- Task prompt: If a line of the listing contains the string "setSelected", return that line.
*** Begin section ***
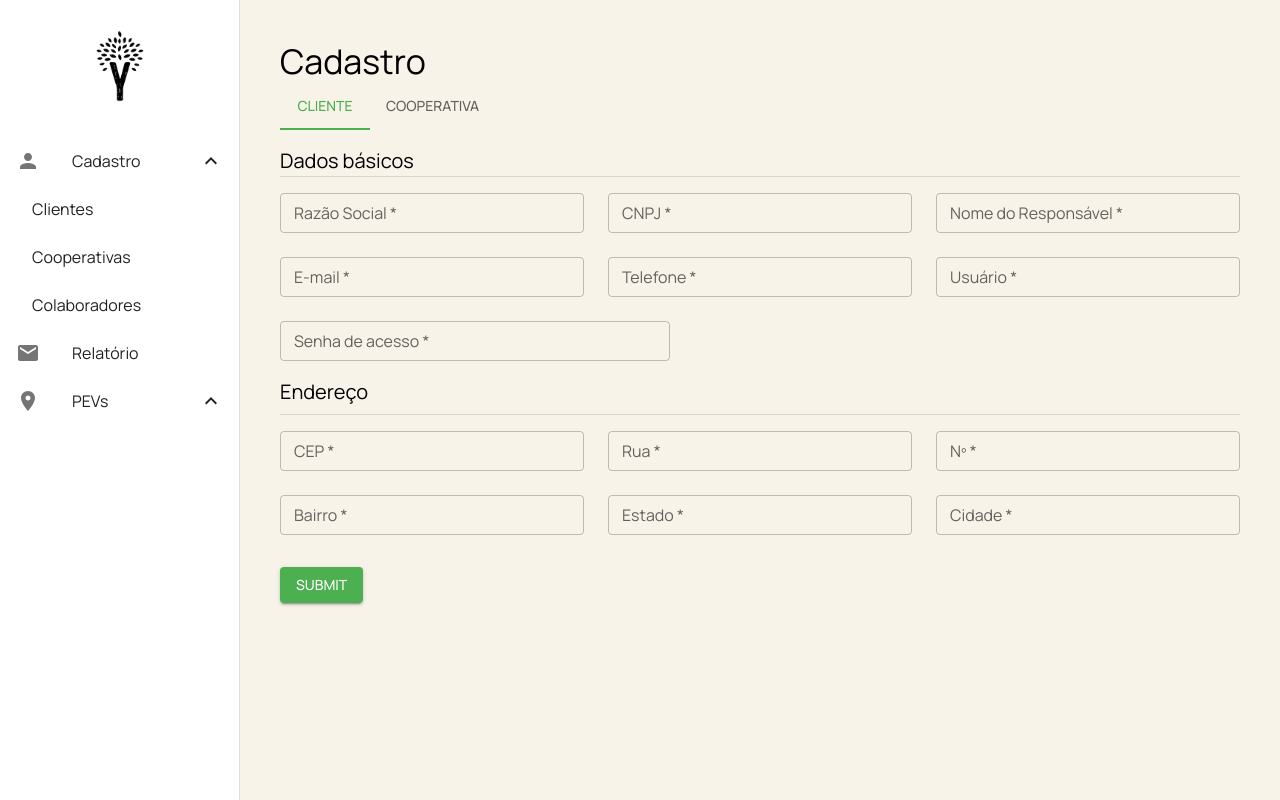
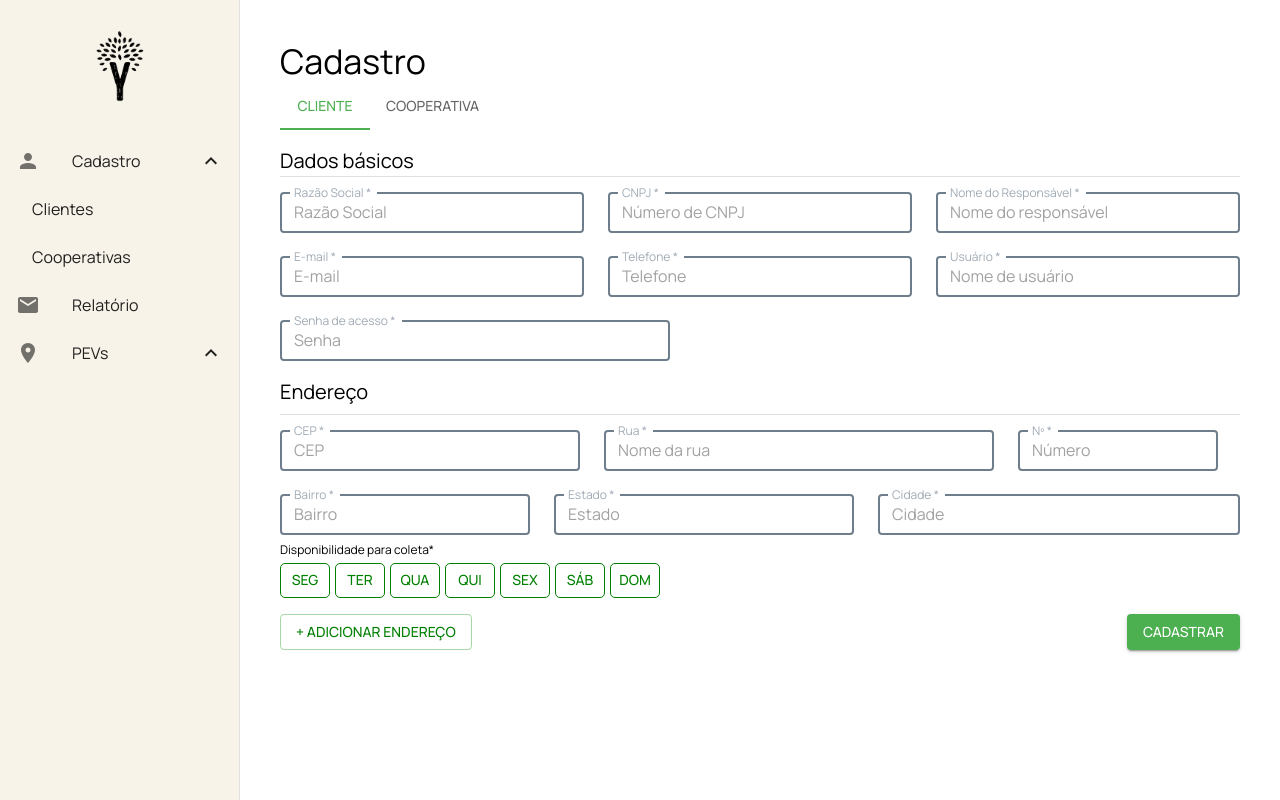
Before and after one commit to mauricioholandaIA/yby-front, a React (Create React App) app: page /cadastro in a window 1280 px wide. Both pictures are taken after a click on the tab "CLIENTE". Built offline with nearby package versions, Linux system fonts and the light colour scheme.

Commit message:
feat: register client

```diff
--- a/src/index.tsx
+++ b/src/index.tsx
@@ -18,6 +18,33 @@ const theme = createTheme({
   typography: {
     fontFamily: "Manrope",
   },
+
+  components: {
+    MuiTextField: {
+      styleOverrides: {
+        root: {
+          backgroundColor: "#FFFFFF",
+          "& label.Mui-focused": {
+            color: "#A0AAB4",
+          },
+          "& .MuiInput-underline:after": {
+            borderBottomColor: "#B2BAC2",
+          },
+          "& .MuiOutlinedInput-root": {
+            "& fieldset": {
+              borderColor: "#E0E3E7",
+            },
+            "&:hover fieldset": {
+              borderColor: "#B2BAC2",
+            },
+            "&.Mui-focused fieldset": {
+              borderColor: "#6F7E8C",
+            },
+          },
+        },
+      },
+    },
+  },
 });
 
 const root = ReactDOM.createRoot(
--- a/src/register/client-form.tsx
+++ b/src/register/client-form.tsx
@@ -1,6 +1,8 @@
 import { Button, Divider, TextField, Typography } from "@mui/material";
 import { Box, styled } from "@mui/system";
+import React from "react";
 import { Controller, useForm } from "react-hook-form";
+import WeekDayToggle from "./components/WeekDayToggle";
 
 const FormContainer = styled(Box)({
   display: "flex",
@@ -10,16 +12,12 @@ const FormContainer = styled(Box)({
   marginBottom: "16px",
 });
 
-const FormField = styled(Box)({
-  width: "30%",
-  maxWidth: "390px",
-  minWidth: "200px",
-  flexGrow: 1,
-});
-
-const SubmitButton = styled(Button)({
-  marginTop: "16px",
-});
+const FormField = styled(Box)<{ size?: string }>`
+  width: 30%;
+  max-width: ${(props) => props.size || "390px"};
+  min-width: 200px;
+  flex-grow: 1;
+`;
 
 export default function ClientForm() {
   const { control, handleSubmit } = useForm({
@@ -61,87 +59,112 @@ export default function ClientForm() {
       section: "Dados básicos",
       fields: [
         {
-          name: "socialName",
+          name: "client_socialName",
           label: "Razão Social",
           placeholder: "Razão Social",
           required: true,
+          size: "390px",
         },
         {
-          name: "cnpj",
+          name: "client_cnpj",
           label: "CNPJ",
           placeholder: "Número de CNPJ",
           required: true,
+          size: "390px",
         },
         {
-          name: "responsibleName",
+          name: "client_responsibleName",
           label: "Nome do Responsável",
           placeholder: "Nome do responsável",
           required: true,
+          size: "390px",
         },
         {
-          name: "email",
+          name: "client_email",
           label: "E-mail",
           placeholder: "E-mail",
           required: true,
+          size: "390px",
         },
         {
-          name: "phone",
+          name: "client_phone",
           label: "Telefone",
           placeholder: "Telefone",
           required: true,
+          size: "390px",
         },
         {
-          name: "username",
+          name: "client_username",
           label: "Usuário",
           placeholder: "Nome de usuário",
           required: true,
+          size: "390px",
         },
         {
-          name: "password",
+          name: "client_password",
           label: "Senha de acesso",
           placeholder: "Senha",
           type: "password",
           required: true,
+          size: "390px",
         },
       ],
     },
     {
       section: "Endereço",
       fields: [
-        { name: "cep", label: "CEP", placeholder: "CEP", required: true },
+        {
+          name: "cep",
+          label: "CEP",
+          placeholder: "CEP",
+          required: true,
+          size: "300px",
+        },
         {
           name: "rua",
           label: "Rua",
           placeholder: "Nome da rua",
           required: true,
+          size: "390px",
         },
         {
           name: "numeroRua",
           label: "Nº",
           placeholder: "Número",
           required: true,
+          size: "200px",
         },
         {
           name: "bairro",
           label: "Bairro",
           placeholder: "Bairro",
           required: true,
+          size: "250px",
         },
         {
           name: "estado",
           label: "Estado",
           placeholder: "Estado",
           required: true,
+          size: "300px",
         },
         {
           name: "cidade",
           label: "Cidade",
           placeholder: "Cidade",
           required: true,
+          size: "390px",
+          type: "outlined",
         },
       ],
     },
   ];
+
+  const [addressForms, setAddressForms] = React.useState([{}]);
+
+  const handleAddAddressForm = () => {
+    setAddressForms([...addressForms, {}]);
+  };
 
   return (
     <div>
@@ -179,6 +202,8 @@ export default function ClientForm() {
                       label={label}
                       variant="outlined"
                       size="small"
+                      focused
+                      autoComplete="off"
                     />
                   )}
                 />
@@ -192,11 +217,19 @@ export default function ClientForm() {
         </Typography>
 
         <Divider />
-
+        {addressForms.map((addressForm, index) => (
+          <div key={index}>
             <FormContainer>
               {formFields[1].fields.map(
-            ({ name, label, placeholder, required, type = "outlined" }) => (
-              <FormField key={name}>
+                ({
+                  name,
+                  label,
+                  placeholder,
+                  required,
+                  size,
+                  type = "outlined",
+                }) => (
+                  <FormField size={size} key={name}>
                     <Controller
                       name={
                         name as
@@ -221,22 +254,43 @@ export default function ClientForm() {
                           label={label}
                           variant="outlined"
                           size="small"
+                          focused
+                          autoComplete="off"
                         />
                       )}
                     />
                   </FormField>
                 )
               )}
+              <WeekDayToggle />
             </FormContainer>
+          </div>
+        ))}
 
-        <SubmitButton
+        <div
+          style={{
+            display: "flex",
+            justifyContent: "space-between",
+            marginTop: "10px",
+          }}
+        >
+          <Button
+            variant="outlined"
+            color="primary"
+            style={{ marginRight: "10px", color: "green" }}
+            onClick={handleAddAddressForm}
+          >
+            + Adicionar Endereço
+          </Button>
+          <Button
             style={{ color: "#ffff" }}
             type="submit"
             variant="contained"
             color="primary"
           >
-          Submit
-        </SubmitButton>
+            Cadastrar
+          </Button>
+        </div>
       </form>
     </div>
   );
--- /dev/null
+++ b/src/register/components/WeekDayToggle.tsx
@@ -0,0 +1,56 @@
+import { ToggleButton, ToggleButtonGroup } from "@mui/material";
+import React, { useState } from "react";
+
+const WeekDayToggle = () => {
+  const [selected, setSelected] = React.useState(false);
+
+  const days = ["Seg", "Ter", "Qua", "Qui", "Sex", "Sáb", "Dom"];
+
+  return (
+    <div>
+      <div
+        style={{ fontSize: "12px", marginBottom: "5px", marginTop: "-18px" }}
+      >
+        Disponibilidade para coleta*
+      </div>
+      <div style={{ display: "flex", gap: "5px" }}>
+        {days.map((day, index) => {
+          return (
+            <ToggleButton
+              key={index}
+              value={day}
+              selected={selected}
+              onChange={() => setSelected((prevSelected) => !prevSelected)}
+              style={{
+                backgroundColor: selected ? "green" : "transparent",
+                borderColor: "green",
+                width: "50px",
+                height: "35px",
+                borderRadius: "5px",
+                border: "1px solid",
+                fontSize: "14px",
+                textAlign: "center",
+                cursor: "pointer",
+                color: selected ? "white" : "green",
+              }}
+            >
+              {day}
+            </ToggleButton>
+          );
+        })}
+      </div>
+    </div>
+  );
+};
+
+export default WeekDayToggle;
+
+{
+  /* <ToggleButton
+  value="check"
+  selected={selected}
+  onChange={() => setSelected((prevSelected) => !prevSelected)}
+>
+  S
+</ToggleButton>; */
+}
--- a/src/register/index.tsx
+++ b/src/register/index.tsx
@@ -6,7 +6,6 @@ import ClientForm from "./client-form";
 const StyledContainer = styledComponents.div`
     display: flex;
     flex-direction: column;
-    background-color: rgba(221, 195, 147, 0.2);
     min-height: 100vh;
     height: 100%;
     width: 100%;
--- a/src/template/drawer.tsx
+++ b/src/template/drawer.tsx
@@ -56,8 +56,15 @@ export default function ResponsiveDrawerLayout(props: Props) {
   };
 
   const drawer = (
-    <div>
-      <Box sx={{ textAlign: "center", p: 2 }}>
+    <div
+      style={{ backgroundColor: " rgba(221, 195, 147, 0.2)", height: "100%" }}
+    >
+      <Box
+        sx={{
+          textAlign: "center",
+          p: 2,
+        }}
+      >
         <YbySvg style={{ width: "100%", maxWidth: "100px", height: "auto" }} />
       </Box>
 
@@ -75,9 +82,6 @@ export default function ResponsiveDrawerLayout(props: Props) {
           </ListItemButton>
           <ListItemButton sx={{ pl: 4 }}>
             <ListItemText primary="Cooperativas" />
-          </ListItemButton>
-          <ListItemButton sx={{ pl: 4 }}>
-            <ListItemText primary="Colaboradores" />
           </ListItemButton>
         </List>
       </Collapse>
@@ -122,7 +126,10 @@ export default function ResponsiveDrawerLayout(props: Props) {
 
       <Box
         component="nav"
-        sx={{ width: { sm: drawerWidth }, flexShrink: { sm: 0 } }}
+        sx={{
+          width: { sm: drawerWidth },
+          flexShrink: { sm: 0 },
+        }}
         aria-label="mailbox folders"
       >
         <Drawer
```
Lines whose indentation alone changed are shown as unchanged.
*** End section ***
- Response below:
+  const [selected, setSelected] = React.useState(false);
+              onChange={() => setSelected((prevSelected) => !prevSelected)}
+  onChange={() => setSelected((prevSelected) => !prevSelected)}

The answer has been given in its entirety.